# [Task prompt]
Write the records out exactly as they read, but not the pictures.

(Revision tracking records)
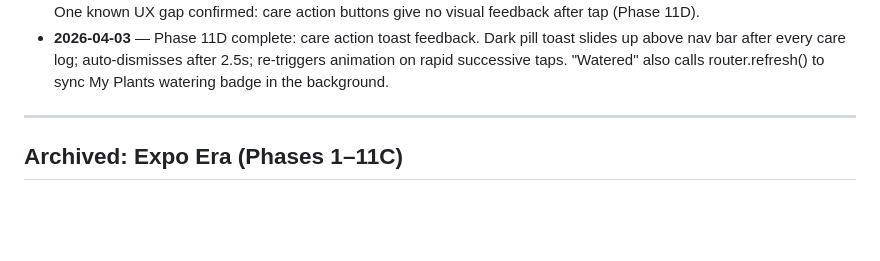
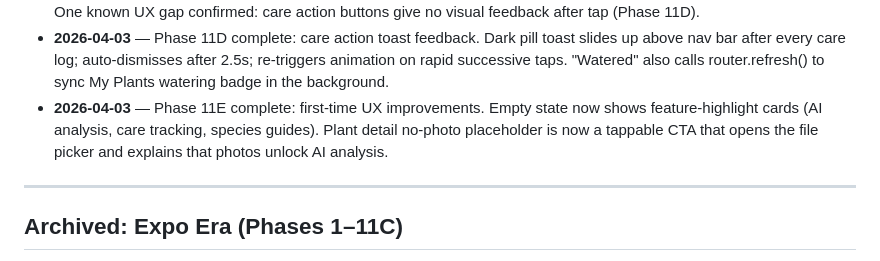
Before and after one commit to kcwalr13/viriditas, a Markdown page: ROADMAP.md, the part around one of its changes. GitHub-like rendering; blank space fills up the shorter version.

Commit message:
docs: mark Phase 11E complete, add decisions log entry
Co-Authored-By: Claude Sonnet 4.6 <noreply@anthropic.com>

```diff
--- a/ROADMAP.md
+++ b/ROADMAP.md
@@ -252,6 +252,7 @@ These matter once users have 10+ plants and have been using the app daily for we
 - **2026-04-02** — Next.js migration fully verified on Vercel. Root cause of deployment 500 errors: `ua-parser-js` ncc bundle contains `__dirname` reference which crashes Edge Runtime (where middleware runs). Fixed with a prebuild patch script (`scripts/patch-ua-parser.js`) that rewrites the file before webpack sees it. Root cause of 404 errors: Vercel project settings had never been updated from the Expo era — Framework Preset was "Other" and Output Directory was overridden to "dist". Corrected to Framework Preset: Next.js, Output: default. App is live and functional.
 - **2026-04-02** — Full end-to-end test pass completed on live app. All core flows verified: auth (sign up/in/out), My Plants grid, Add Plant (→ redirects to detail ✅), Plant Detail (Overview/History/Species tabs), care logging (all types), note logging, AI analysis display, Edit plant (all fields + date picker, router.refresh() working), Delete plant, Settings screen. One known UX gap confirmed: care action buttons give no visual feedback after tap (Phase 11D).
 - **2026-04-03** — Phase 11D complete: care action toast feedback. Dark pill toast slides up above nav bar after every care log; auto-dismisses after 2.5s; re-triggers animation on rapid successive taps. "Watered" also calls router.refresh() to sync My Plants watering badge in the background.
+- **2026-04-03** — Phase 11E complete: first-time UX improvements. Empty state now shows feature-highlight cards (AI analysis, care tracking, species guides). Plant detail no-photo placeholder is now a tappable CTA that opens the file picker and explains that photos unlock AI analysis.
 
 ---
 
```
Also changed, not shown: other parts of ROADMAP.md (+3 -3 lines).
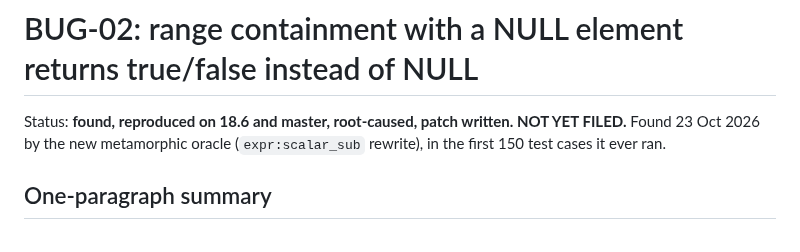
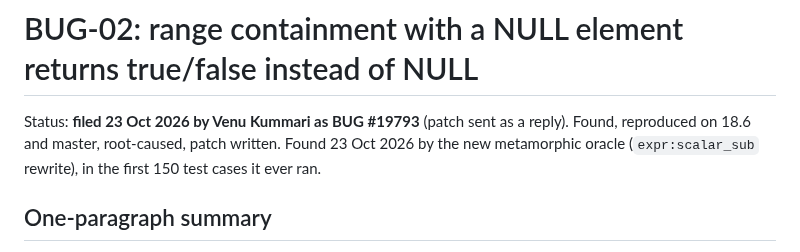
Before and after one commit to v28k/cs5187-term-project, a Markdown page: docs/bughunt/BUG-02-range-containment-null.md, the part around the change. Rendered like a GitHub page.

Commit message:
docs: correct upstream status (BUG-02=#19793, AUDIT-F1/F2 filed by Bhuvan; B-01/C-01 unfiled)

```diff
--- a/docs/bughunt/BUG-02-range-containment-null.md
+++ b/docs/bughunt/BUG-02-range-containment-null.md
@@ -1,6 +1,6 @@
 # BUG-02: range containment with a NULL element returns true/false instead of NULL
 
-Status: **found, reproduced on 18.6 and master, root-caused, patch written. NOT YET FILED.**
+Status: **filed 23 Oct 2026 by Venu Kummari as BUG #19793** (patch sent as a reply). Found, reproduced on 18.6 and master, root-caused, patch written.
 Found 23 Oct 2026 by the new metamorphic oracle (`expr:scalar_sub` rewrite), in
 the first 150 test cases it ever ran.
 
```
Also changed, not shown: 1 other file.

# [Solution for this problem]
Before and after one commit to kcwalr13/viriditas, a Markdown page: ROADMAP.md, the part around one of its changes. GitHub-like rendering; blank space fills up the shorter version.

Commit message:
docs: mark Phase 11E complete, add decisions log entry
Co-Authored-By: Claude Sonnet 4.6 <noreply@anthropic.com>

```diff
--- a/ROADMAP.md
+++ b/ROADMAP.md
@@ -252,6 +252,7 @@ These matter once users have 10+ plants and have been using the app daily for we
 - **2026-04-02** — Next.js migration fully verified on Vercel. Root cause of deployment 500 errors: `ua-parser-js` ncc bundle contains `__dirname` reference which crashes Edge Runtime (where middleware runs). Fixed with a prebuild patch script (`scripts/patch-ua-parser.js`) that rewrites the file before webpack sees it. Root cause of 404 errors: Vercel project settings had never been updated from the Expo era — Framework Preset was "Other" and Output Directory was overridden to "dist". Corrected to Framework Preset: Next.js, Output: default. App is live and functional.
 - **2026-04-02** — Full end-to-end test pass completed on live app. All core flows verified: auth (sign up/in/out), My Plants grid, Add Plant (→ redirects to detail ✅), Plant Detail (Overview/History/Species tabs), care logging (all types), note logging, AI analysis display, Edit plant (all fields + date picker, router.refresh() working), Delete plant, Settings screen. One known UX gap confirmed: care action buttons give no visual feedback after tap (Phase 11D).
 - **2026-04-03** — Phase 11D complete: care action toast feedback. Dark pill toast slides up above nav bar after every care log; auto-dismisses after 2.5s; re-triggers animation on rapid successive taps. "Watered" also calls router.refresh() to sync My Plants watering badge in the background.
+- **2026-04-03** — Phase 11E complete: first-time UX improvements. Empty state now shows feature-highlight cards (AI analysis, care tracking, species guides). Plant detail no-photo placeholder is now a tappable CTA that opens the file picker and explains that photos unlock AI analysis.
 
 ---
 
```
Also changed, not shown: other parts of ROADMAP.md (+3 -3 lines).
Before and after one commit to v28k/cs5187-term-project, a Markdown page: docs/bughunt/BUG-02-range-containment-null.md, the part around the change. Rendered like a GitHub page.

Commit message:
docs: correct upstream status (BUG-02=#19793, AUDIT-F1/F2 filed by Bhuvan; B-01/C-01 unfiled)

```diff
--- a/docs/bughunt/BUG-02-range-containment-null.md
+++ b/docs/bughunt/BUG-02-range-containment-null.md
@@ -1,6 +1,6 @@
 # BUG-02: range containment with a NULL element returns true/false instead of NULL
 
-Status: **found, reproduced on 18.6 and master, root-caused, patch written. NOT YET FILED.**
+Status: **filed 23 Oct 2026 by Venu Kummari as BUG #19793** (patch sent as a reply). Found, reproduced on 18.6 and master, root-caused, patch written.
 Found 23 Oct 2026 by the new metamorphic oracle (`expr:scalar_sub` rewrite), in
 the first 150 test cases it ever ran.
 
```
Also changed, not shown: 1 other file.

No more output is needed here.